There has been a dramatic decline in such incidents over the last decade. In 2000, the FAA reported 67 runway near collisions.

Reducing those incidents has long been a top safety priority for the FAA. Alarmed by a spike in near collisions, the agency convened an industry "call to action" meeting in 2007 to find solutions to the problem.

Federal Aviation Administrator Randy Babbitt credited the decline to the installation of new technology at airports, including runway lights that change color to warn pilots whether or not it's OK to enter a runway, requirements for improved signage and markings at airports, and improved airline pilot training on runway conflict scenarios.

The FAA and pilot organizations also have conducted education efforts aimed at private pilots.

The deadliest aviation accident in history, in which 583 people were killed, was a 1977 runway collision between two airliners at Tenerife, one of the Canary Islands. The worst U.S. runway accident involving two aircraft was a collision between a USAir 737 and a Skywest Metroliner commuter airplane at Los Angeles International Airport in February 1991 that killed 34 people.

"The goal we are working towards is zero runway incursions," Babbitt said in a statement. "I'm confident that the right combination of education and technology will help us get there."

He announced the decline in runway incidents at a news conference at Boston's Logan International Airport, where the FAA is installing an improved runway lighting system. Similar systems are in place at airports in Dallas, Los Angeles and San Diego. The FAA plans to install the systems at a total of 23 airports.

Doug Church, a spokesman for the National Air Traffic Controllers Association, attributed the decline in part to "the collaborative approach the FAA is taking to addressing safety matters and including controllers in that process."

Relations between controllers and FAA management were openly hostile during the Bush administration due in part to failed contract negotiations and differences over staffing. They've warmed considerably under the more labor-friendly Obama administration.

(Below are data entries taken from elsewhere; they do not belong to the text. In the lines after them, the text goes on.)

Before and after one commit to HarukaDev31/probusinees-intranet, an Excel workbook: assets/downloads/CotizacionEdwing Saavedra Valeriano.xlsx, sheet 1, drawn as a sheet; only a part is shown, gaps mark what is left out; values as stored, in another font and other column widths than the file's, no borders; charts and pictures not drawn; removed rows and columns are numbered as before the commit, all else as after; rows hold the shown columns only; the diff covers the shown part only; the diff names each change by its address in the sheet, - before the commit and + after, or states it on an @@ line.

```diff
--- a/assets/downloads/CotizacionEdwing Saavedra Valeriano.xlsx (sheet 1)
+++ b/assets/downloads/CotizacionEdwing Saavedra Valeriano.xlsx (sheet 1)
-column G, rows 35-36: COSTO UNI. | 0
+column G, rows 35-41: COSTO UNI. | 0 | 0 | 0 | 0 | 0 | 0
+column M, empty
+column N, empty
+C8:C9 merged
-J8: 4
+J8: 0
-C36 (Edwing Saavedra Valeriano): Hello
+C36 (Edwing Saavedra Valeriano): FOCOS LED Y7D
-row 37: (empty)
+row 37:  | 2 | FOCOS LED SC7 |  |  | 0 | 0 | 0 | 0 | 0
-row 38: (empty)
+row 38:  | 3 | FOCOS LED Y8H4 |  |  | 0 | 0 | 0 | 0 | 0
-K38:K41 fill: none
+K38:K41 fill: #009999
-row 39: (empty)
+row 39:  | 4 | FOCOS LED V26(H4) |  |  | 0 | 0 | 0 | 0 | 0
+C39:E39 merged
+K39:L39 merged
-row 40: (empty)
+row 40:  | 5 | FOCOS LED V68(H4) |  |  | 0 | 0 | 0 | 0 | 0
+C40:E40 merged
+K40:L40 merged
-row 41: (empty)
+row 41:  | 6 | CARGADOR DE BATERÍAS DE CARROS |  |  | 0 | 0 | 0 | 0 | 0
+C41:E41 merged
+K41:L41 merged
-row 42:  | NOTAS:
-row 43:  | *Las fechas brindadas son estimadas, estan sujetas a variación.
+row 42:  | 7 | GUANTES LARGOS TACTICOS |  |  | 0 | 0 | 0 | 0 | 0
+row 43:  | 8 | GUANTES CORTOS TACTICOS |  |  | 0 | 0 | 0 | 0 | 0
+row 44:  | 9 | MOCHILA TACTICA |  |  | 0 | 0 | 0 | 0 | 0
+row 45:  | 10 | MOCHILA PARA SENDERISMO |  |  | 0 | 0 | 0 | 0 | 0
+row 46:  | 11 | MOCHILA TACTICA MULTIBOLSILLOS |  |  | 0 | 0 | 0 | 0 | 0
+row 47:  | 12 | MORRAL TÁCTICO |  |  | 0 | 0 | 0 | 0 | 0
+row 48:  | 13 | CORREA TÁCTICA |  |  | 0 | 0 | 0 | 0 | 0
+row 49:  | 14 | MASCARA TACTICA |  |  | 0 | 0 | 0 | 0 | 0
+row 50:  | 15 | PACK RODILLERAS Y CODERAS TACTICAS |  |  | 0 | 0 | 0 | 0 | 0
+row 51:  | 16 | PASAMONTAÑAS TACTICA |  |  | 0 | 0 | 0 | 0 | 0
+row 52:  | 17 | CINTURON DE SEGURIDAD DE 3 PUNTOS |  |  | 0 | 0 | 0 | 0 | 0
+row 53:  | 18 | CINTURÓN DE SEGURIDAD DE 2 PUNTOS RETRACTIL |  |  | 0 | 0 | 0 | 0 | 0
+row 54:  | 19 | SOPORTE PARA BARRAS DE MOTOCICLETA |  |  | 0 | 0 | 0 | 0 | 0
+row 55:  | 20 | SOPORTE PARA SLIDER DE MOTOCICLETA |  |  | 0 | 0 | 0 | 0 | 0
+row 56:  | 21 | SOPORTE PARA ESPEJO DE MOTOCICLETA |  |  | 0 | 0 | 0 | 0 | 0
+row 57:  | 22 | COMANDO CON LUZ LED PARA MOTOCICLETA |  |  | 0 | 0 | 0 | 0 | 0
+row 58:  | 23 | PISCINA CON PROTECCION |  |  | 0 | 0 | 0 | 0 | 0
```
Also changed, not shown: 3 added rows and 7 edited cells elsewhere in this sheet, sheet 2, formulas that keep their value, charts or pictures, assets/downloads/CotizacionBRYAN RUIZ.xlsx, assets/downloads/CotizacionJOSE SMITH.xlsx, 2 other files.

Near collisions usually involve two aircraft, but that isn't always the case. In one of the six incidents, a maintenance truck chased an animal across a runway at Garden City Regional Airport in Kansas in March just as a Cessna Citation — a small jet — was landing. Only 50 feet separated the plane and the truck as the jet passed overhead.